# WHAT YOU HAVE TO DO
Below, find each line holding "trans" and state how many there are, using the number alone.

(Entries taken from a collection)
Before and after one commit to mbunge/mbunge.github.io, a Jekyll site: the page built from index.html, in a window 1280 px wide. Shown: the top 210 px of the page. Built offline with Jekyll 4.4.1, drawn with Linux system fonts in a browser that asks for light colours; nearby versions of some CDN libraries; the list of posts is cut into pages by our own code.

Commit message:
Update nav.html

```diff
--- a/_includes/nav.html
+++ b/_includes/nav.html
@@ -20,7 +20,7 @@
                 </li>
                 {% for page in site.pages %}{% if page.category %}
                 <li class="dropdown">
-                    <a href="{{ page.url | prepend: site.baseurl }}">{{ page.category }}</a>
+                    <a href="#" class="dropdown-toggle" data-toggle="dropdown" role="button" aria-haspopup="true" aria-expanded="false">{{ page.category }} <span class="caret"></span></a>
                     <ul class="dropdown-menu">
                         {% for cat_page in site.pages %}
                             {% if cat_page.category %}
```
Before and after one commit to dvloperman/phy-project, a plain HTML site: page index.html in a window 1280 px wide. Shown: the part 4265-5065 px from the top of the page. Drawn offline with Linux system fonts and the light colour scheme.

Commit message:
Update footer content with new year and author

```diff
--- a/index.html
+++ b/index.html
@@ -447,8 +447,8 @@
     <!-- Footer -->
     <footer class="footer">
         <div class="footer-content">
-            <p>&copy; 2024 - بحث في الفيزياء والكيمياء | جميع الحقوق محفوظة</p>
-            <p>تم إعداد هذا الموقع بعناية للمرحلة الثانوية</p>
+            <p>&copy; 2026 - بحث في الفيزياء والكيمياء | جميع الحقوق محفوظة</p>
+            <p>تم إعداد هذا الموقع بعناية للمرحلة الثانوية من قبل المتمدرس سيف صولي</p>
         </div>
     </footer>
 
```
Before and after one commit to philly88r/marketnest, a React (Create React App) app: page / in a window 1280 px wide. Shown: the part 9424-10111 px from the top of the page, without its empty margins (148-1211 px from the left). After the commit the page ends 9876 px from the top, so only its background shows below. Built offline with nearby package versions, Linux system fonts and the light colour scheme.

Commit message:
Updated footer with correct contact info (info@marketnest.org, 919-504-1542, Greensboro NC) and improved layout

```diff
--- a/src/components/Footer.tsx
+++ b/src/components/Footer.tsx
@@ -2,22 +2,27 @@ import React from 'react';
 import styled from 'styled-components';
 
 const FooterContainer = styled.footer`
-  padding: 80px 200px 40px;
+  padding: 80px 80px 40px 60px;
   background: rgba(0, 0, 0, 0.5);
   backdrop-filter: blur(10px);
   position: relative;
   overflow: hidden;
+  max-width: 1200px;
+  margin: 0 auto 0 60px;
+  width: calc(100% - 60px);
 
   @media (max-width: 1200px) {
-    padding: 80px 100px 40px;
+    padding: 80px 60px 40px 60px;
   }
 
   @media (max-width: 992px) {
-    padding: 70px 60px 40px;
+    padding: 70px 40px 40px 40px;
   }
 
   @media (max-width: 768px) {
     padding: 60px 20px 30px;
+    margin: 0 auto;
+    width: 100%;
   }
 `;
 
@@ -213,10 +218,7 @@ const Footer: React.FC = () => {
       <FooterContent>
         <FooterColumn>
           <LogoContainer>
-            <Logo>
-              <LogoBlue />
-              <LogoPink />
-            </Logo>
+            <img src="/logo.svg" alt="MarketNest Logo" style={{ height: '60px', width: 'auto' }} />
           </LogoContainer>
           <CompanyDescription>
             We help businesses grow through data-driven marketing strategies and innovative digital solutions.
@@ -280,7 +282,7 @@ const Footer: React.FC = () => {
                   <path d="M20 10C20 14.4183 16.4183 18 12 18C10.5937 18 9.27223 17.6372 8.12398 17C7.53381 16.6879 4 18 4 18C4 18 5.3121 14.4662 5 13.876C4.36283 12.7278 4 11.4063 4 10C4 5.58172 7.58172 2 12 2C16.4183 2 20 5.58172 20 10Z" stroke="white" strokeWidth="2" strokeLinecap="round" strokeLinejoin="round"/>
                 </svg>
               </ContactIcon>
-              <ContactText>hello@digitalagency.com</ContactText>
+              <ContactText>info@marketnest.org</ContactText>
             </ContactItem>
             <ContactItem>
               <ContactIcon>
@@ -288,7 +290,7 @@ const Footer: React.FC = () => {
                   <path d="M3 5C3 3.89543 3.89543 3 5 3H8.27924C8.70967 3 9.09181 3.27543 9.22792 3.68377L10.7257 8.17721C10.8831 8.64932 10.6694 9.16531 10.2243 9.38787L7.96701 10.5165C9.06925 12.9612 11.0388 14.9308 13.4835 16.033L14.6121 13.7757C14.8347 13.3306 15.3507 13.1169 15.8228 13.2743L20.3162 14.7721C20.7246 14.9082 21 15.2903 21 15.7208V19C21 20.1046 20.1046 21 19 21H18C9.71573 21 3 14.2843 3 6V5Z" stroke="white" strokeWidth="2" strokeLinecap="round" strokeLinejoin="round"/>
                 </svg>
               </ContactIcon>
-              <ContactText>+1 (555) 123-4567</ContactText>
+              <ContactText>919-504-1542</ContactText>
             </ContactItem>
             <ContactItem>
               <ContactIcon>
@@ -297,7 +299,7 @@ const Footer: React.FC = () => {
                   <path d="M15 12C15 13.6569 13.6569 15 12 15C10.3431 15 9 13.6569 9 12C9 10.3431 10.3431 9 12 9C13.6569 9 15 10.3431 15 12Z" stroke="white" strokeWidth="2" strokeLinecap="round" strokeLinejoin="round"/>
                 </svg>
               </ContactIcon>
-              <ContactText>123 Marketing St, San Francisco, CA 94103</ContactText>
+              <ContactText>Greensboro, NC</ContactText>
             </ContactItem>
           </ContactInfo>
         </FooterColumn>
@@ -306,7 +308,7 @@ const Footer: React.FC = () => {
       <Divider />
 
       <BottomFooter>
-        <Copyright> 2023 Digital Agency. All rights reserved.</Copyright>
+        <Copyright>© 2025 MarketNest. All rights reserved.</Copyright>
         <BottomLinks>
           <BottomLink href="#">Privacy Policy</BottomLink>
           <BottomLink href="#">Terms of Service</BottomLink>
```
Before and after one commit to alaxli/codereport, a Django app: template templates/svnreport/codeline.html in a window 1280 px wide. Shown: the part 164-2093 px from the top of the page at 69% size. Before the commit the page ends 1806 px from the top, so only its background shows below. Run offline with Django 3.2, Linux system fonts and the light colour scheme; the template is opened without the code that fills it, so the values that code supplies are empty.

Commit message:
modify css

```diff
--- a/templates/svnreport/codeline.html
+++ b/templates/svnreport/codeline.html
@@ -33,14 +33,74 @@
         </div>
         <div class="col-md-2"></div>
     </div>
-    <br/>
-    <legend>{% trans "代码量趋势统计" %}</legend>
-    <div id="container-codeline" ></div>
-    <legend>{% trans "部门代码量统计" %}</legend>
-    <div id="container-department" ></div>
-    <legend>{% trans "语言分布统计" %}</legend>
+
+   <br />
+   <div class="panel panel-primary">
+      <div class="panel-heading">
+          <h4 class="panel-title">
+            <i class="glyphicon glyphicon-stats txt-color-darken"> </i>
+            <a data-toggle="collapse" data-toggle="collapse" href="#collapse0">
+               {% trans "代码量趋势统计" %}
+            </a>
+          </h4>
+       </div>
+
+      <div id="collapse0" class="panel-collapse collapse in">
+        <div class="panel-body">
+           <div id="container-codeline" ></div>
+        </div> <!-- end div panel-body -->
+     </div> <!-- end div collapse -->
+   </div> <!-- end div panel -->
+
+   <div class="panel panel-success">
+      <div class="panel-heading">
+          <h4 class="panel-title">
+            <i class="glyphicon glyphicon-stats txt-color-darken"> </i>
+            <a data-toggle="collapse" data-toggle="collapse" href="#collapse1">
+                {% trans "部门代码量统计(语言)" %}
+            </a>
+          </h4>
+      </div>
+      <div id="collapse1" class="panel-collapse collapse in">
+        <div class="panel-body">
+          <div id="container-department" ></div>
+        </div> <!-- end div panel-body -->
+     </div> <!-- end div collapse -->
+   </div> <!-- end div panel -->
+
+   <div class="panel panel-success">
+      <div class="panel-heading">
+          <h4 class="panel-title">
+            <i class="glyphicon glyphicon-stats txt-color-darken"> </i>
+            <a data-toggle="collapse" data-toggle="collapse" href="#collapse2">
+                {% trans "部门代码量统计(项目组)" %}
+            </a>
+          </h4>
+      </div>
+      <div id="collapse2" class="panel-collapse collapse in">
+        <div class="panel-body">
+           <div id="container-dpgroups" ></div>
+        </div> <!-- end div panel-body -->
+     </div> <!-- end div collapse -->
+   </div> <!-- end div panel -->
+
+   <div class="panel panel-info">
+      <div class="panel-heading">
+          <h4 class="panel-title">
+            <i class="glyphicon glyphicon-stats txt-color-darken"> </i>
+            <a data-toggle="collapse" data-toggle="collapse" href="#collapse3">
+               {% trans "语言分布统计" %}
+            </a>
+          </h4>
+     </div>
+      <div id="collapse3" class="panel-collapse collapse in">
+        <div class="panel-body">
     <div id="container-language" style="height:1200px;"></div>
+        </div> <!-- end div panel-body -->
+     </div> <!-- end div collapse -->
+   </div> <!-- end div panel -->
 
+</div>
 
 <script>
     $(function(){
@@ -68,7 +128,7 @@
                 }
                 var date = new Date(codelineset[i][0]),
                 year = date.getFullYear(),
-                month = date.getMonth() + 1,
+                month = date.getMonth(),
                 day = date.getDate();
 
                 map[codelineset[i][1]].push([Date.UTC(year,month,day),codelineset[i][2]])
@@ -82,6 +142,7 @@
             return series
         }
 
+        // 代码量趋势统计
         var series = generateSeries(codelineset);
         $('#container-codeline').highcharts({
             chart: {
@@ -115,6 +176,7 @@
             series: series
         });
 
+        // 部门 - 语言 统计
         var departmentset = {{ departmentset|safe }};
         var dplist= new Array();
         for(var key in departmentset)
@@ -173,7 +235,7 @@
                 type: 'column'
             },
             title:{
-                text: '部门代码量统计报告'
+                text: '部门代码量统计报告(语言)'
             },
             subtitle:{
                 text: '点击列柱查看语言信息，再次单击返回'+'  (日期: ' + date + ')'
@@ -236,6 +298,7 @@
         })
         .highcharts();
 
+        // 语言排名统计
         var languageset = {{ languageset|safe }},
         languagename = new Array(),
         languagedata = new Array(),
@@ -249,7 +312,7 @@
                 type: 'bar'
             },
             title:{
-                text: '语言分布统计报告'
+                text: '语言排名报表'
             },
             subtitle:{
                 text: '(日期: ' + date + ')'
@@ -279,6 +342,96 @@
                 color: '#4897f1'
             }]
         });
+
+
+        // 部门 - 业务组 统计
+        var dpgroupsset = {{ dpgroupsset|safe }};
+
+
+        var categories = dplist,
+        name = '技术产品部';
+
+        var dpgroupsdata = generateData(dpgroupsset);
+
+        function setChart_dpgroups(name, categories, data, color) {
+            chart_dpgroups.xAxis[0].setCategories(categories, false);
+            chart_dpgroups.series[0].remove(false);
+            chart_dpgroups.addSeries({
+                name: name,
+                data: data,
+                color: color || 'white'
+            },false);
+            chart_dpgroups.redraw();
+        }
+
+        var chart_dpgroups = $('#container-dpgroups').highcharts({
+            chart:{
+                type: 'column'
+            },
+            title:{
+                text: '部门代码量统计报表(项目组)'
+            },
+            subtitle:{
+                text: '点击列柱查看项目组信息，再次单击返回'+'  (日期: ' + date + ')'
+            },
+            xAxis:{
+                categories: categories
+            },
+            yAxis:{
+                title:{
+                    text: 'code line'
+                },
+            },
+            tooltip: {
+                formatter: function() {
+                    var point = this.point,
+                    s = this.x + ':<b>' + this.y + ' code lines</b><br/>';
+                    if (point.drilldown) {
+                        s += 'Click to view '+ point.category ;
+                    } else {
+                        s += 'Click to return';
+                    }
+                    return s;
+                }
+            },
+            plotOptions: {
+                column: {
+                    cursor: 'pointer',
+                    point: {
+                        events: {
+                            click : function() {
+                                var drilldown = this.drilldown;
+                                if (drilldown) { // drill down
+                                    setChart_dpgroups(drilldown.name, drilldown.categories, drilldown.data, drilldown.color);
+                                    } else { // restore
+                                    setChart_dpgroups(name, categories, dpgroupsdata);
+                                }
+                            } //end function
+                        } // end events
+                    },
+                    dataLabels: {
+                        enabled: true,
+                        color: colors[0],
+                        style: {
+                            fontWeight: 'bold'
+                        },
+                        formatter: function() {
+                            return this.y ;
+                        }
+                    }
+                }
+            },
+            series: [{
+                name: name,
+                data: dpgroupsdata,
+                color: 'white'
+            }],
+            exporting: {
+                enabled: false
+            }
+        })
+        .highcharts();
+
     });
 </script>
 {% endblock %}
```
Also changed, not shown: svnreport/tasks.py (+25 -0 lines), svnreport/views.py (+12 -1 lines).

# TASK RESULT
7